▸ **THE PROBLEM**
Filter the lines below, keeping each one that holds "targetPoint".

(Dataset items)
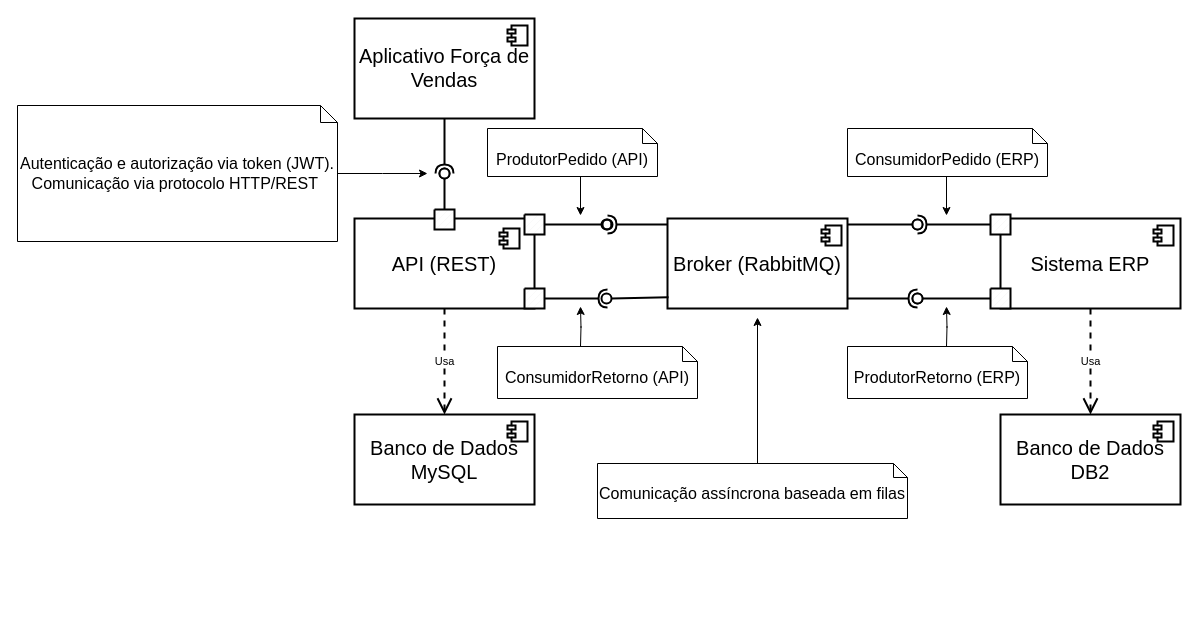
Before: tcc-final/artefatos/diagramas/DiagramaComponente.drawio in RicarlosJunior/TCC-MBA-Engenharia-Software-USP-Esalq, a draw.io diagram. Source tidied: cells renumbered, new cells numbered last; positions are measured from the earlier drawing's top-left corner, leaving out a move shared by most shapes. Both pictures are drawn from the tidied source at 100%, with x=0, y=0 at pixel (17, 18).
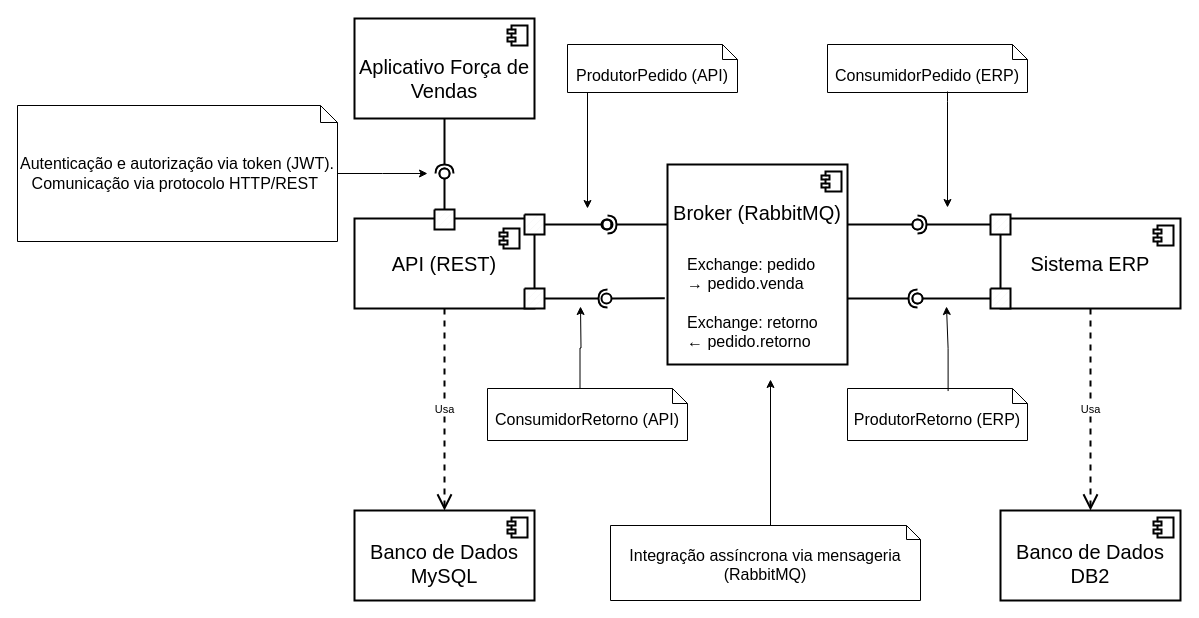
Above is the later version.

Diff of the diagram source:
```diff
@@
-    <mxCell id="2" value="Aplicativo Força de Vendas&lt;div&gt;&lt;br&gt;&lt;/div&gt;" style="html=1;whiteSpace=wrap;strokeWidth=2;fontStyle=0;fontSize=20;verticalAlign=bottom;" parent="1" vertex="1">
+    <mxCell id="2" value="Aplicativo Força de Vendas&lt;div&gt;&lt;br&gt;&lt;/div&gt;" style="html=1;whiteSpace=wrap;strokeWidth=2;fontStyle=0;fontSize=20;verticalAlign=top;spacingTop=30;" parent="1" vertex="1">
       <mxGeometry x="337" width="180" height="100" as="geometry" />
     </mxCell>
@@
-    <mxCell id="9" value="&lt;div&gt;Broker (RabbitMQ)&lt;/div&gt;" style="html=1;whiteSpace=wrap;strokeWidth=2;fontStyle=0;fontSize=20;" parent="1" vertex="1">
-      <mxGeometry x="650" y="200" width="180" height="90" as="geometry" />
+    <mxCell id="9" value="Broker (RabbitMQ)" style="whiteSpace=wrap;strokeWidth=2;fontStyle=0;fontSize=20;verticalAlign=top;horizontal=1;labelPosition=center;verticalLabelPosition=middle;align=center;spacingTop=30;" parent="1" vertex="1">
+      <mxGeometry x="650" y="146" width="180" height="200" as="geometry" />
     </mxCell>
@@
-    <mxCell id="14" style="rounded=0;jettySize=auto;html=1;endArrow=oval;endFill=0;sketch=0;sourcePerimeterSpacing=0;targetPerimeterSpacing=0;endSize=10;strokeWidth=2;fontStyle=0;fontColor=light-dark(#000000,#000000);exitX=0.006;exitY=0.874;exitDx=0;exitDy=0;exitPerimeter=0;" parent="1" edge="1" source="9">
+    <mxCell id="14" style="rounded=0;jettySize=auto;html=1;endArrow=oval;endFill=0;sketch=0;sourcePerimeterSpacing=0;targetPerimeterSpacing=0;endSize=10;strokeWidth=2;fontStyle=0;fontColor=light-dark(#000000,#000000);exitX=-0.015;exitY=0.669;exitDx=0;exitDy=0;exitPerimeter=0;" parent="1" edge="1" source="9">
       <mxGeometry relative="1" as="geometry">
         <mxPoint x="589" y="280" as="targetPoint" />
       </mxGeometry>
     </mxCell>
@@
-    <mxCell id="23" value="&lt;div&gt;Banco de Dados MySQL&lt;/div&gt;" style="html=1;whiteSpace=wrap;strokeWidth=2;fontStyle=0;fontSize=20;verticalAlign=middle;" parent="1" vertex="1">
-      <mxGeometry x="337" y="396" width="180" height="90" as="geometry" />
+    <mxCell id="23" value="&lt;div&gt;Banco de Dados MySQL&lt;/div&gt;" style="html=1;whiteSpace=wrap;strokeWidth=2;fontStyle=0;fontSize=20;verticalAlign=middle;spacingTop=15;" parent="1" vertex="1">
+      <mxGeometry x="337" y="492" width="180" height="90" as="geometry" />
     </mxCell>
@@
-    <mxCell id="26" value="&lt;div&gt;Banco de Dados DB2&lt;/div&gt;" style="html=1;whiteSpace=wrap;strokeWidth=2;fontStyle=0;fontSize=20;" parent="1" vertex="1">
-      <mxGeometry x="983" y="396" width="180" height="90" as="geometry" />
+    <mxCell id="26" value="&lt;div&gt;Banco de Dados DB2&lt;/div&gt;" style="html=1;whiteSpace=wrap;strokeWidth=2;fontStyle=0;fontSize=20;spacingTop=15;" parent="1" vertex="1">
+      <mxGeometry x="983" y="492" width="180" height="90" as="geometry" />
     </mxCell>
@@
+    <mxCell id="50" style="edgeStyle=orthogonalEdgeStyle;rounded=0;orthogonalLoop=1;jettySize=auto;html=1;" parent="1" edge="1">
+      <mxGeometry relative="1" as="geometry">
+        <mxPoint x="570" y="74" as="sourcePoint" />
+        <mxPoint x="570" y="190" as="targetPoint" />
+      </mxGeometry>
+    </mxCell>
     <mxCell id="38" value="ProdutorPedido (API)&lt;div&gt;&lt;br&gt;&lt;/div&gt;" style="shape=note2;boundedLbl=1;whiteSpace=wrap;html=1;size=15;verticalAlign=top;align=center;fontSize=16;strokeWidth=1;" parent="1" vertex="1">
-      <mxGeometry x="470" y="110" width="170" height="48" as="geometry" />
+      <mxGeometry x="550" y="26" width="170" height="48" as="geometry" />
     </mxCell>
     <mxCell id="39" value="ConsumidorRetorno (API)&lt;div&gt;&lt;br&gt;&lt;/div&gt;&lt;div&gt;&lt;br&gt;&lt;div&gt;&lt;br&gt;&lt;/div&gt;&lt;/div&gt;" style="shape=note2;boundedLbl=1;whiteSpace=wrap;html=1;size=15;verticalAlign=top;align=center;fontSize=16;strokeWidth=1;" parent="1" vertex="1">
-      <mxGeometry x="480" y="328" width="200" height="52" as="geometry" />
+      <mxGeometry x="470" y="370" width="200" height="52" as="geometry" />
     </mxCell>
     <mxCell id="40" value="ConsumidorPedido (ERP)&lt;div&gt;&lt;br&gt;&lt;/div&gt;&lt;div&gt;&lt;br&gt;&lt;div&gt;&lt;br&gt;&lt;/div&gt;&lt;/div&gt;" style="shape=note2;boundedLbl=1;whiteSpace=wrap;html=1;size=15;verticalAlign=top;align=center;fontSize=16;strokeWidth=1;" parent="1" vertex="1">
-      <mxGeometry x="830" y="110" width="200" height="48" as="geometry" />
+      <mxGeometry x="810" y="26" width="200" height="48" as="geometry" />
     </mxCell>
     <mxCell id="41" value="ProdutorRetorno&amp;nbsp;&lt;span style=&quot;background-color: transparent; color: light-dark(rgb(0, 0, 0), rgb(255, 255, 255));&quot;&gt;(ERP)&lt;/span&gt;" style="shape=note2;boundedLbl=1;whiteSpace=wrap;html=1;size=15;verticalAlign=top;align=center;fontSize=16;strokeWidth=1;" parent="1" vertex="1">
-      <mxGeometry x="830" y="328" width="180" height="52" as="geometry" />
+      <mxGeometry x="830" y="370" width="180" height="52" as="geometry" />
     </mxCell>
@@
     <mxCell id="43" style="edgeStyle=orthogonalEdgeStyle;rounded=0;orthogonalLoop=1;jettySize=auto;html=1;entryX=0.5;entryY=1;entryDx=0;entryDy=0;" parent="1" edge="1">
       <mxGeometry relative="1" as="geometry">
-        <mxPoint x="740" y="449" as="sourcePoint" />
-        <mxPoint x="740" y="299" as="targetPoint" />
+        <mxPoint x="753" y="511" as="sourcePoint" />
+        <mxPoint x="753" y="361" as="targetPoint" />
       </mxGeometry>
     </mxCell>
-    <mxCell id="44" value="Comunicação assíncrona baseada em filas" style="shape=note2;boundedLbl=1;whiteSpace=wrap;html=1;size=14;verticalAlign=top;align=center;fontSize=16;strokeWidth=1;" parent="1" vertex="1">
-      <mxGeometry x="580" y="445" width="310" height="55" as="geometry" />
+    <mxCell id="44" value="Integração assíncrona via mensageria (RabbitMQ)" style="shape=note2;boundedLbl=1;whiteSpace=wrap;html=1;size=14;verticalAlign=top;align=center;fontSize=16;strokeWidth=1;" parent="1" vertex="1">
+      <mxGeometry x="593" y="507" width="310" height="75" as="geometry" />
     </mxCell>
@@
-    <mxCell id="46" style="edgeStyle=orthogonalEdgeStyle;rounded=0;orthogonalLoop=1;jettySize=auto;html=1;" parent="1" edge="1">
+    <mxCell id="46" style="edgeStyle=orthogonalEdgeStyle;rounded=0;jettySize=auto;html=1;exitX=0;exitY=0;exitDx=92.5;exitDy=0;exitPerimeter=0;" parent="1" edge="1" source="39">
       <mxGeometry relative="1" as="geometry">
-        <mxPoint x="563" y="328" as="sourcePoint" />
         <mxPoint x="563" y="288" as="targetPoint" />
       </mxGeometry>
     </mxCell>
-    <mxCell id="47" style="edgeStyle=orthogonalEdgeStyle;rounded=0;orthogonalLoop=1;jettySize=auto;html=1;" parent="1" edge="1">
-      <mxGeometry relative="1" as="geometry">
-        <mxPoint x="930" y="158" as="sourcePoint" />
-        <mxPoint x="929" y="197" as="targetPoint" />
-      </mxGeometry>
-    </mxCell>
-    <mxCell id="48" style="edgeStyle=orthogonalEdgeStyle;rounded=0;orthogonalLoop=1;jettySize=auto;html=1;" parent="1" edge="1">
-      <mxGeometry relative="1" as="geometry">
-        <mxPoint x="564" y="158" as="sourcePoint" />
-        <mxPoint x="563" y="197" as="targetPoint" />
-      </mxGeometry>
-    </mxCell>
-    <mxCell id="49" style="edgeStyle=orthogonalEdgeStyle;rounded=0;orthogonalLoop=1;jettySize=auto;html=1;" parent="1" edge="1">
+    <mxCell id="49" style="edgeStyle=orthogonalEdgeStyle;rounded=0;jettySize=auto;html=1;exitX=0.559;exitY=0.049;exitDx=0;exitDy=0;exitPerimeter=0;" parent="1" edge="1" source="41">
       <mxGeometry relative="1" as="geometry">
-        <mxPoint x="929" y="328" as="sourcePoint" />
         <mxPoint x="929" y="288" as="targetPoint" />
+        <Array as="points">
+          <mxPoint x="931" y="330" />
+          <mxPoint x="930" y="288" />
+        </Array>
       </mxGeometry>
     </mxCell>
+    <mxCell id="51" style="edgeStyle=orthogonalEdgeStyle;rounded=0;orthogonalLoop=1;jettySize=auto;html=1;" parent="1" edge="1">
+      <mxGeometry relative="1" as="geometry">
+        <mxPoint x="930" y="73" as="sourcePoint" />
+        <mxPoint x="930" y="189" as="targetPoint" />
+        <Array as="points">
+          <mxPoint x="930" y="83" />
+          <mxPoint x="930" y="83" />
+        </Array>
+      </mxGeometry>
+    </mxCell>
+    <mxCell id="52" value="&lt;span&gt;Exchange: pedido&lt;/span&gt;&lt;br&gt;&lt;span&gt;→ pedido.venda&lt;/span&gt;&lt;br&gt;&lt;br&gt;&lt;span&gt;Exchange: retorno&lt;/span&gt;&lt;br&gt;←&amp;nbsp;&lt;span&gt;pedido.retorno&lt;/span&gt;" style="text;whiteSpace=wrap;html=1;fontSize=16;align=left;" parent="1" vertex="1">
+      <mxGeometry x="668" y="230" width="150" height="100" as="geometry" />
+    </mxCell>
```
==
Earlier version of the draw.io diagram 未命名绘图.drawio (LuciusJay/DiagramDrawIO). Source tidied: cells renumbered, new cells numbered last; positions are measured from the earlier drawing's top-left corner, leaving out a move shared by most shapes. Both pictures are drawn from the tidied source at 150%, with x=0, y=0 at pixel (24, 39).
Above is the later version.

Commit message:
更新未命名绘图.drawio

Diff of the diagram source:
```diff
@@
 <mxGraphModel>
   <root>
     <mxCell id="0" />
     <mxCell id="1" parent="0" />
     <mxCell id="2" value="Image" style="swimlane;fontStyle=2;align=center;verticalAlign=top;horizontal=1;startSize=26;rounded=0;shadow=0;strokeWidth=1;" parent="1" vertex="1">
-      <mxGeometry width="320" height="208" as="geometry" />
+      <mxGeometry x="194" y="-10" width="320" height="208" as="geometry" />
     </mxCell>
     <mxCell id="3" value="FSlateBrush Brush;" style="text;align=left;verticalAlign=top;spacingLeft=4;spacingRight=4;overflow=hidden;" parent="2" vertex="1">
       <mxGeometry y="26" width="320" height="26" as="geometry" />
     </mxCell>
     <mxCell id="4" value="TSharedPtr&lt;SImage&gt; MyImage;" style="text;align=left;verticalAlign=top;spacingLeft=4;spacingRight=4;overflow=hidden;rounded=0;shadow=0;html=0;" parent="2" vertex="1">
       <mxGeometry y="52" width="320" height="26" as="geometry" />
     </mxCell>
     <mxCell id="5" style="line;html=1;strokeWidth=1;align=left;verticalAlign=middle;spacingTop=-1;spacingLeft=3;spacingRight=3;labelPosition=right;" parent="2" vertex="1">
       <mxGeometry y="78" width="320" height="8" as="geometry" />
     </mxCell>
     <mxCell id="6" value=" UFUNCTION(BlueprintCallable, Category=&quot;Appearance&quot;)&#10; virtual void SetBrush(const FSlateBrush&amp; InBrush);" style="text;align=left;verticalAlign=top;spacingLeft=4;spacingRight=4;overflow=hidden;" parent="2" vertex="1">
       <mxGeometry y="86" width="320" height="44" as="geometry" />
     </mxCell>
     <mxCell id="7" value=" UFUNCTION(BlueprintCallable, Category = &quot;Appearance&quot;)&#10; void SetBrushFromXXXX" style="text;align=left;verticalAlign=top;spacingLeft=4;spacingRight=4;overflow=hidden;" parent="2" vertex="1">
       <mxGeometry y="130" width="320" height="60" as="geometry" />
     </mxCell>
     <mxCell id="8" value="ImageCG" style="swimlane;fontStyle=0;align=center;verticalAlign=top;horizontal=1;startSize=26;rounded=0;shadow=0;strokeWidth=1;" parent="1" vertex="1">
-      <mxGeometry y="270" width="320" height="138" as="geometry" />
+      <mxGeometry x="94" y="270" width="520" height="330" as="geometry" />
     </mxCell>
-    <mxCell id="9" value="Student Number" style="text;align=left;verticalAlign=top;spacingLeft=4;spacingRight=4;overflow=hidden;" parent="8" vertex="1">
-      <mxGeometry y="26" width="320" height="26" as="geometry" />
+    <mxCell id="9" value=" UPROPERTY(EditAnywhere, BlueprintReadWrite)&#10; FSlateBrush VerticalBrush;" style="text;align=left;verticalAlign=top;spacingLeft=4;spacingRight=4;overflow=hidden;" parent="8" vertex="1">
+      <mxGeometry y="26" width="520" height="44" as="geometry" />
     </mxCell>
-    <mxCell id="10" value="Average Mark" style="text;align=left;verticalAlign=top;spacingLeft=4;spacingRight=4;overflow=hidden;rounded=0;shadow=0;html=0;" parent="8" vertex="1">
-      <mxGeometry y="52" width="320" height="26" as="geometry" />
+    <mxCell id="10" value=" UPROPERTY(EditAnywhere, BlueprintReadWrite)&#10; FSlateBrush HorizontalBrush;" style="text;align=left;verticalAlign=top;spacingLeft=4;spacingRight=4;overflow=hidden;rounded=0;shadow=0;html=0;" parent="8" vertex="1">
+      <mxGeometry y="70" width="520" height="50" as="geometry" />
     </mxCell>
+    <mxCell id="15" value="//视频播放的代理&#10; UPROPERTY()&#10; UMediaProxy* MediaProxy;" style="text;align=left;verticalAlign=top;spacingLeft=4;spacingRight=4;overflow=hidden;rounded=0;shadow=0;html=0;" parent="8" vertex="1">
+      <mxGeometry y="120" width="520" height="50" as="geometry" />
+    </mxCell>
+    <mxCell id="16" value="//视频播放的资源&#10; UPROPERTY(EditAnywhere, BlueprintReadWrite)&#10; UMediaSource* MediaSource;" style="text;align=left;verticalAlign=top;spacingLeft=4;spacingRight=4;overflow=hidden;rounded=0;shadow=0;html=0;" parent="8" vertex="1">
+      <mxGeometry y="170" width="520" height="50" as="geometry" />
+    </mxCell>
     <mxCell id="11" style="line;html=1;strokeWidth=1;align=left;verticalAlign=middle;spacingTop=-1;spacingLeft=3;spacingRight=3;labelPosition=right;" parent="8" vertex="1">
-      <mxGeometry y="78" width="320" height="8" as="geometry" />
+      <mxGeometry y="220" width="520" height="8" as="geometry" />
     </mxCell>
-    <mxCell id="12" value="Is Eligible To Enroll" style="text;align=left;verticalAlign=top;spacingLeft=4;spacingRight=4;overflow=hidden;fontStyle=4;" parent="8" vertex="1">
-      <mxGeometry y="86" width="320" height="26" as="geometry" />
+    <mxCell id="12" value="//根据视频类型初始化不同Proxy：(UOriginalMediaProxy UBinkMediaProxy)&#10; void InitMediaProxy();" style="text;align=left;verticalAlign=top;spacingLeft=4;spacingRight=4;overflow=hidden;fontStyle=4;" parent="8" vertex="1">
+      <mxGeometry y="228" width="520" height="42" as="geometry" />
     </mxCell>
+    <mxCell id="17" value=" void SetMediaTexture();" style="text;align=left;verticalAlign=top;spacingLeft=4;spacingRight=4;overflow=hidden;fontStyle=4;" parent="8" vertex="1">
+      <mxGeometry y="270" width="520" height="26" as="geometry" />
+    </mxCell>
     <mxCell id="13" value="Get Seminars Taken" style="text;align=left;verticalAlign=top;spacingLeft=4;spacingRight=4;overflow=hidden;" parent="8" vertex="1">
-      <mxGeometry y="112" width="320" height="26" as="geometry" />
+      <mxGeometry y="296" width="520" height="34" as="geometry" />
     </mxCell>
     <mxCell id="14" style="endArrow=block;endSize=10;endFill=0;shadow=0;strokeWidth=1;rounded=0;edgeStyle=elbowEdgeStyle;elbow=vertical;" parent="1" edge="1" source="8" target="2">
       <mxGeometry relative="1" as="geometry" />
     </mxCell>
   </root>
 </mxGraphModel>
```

▸ **ANSWER BELOW**
         <mxPoint x="589" y="280" as="targetPoint" />
+        <mxPoint x="570" y="190" as="targetPoint" />
-        <mxPoint x="740" y="299" as="targetPoint" />
+        <mxPoint x="753" y="361" as="targetPoint" />
         <mxPoint x="563" y="288" as="targetPoint" />
-        <mxPoint x="929" y="197" as="targetPoint" />
-        <mxPoint x="563" y="197" as="targetPoint" />
         <mxPoint x="929" y="288" as="targetPoint" />
+        <mxPoint x="930" y="189" as="targetPoint" />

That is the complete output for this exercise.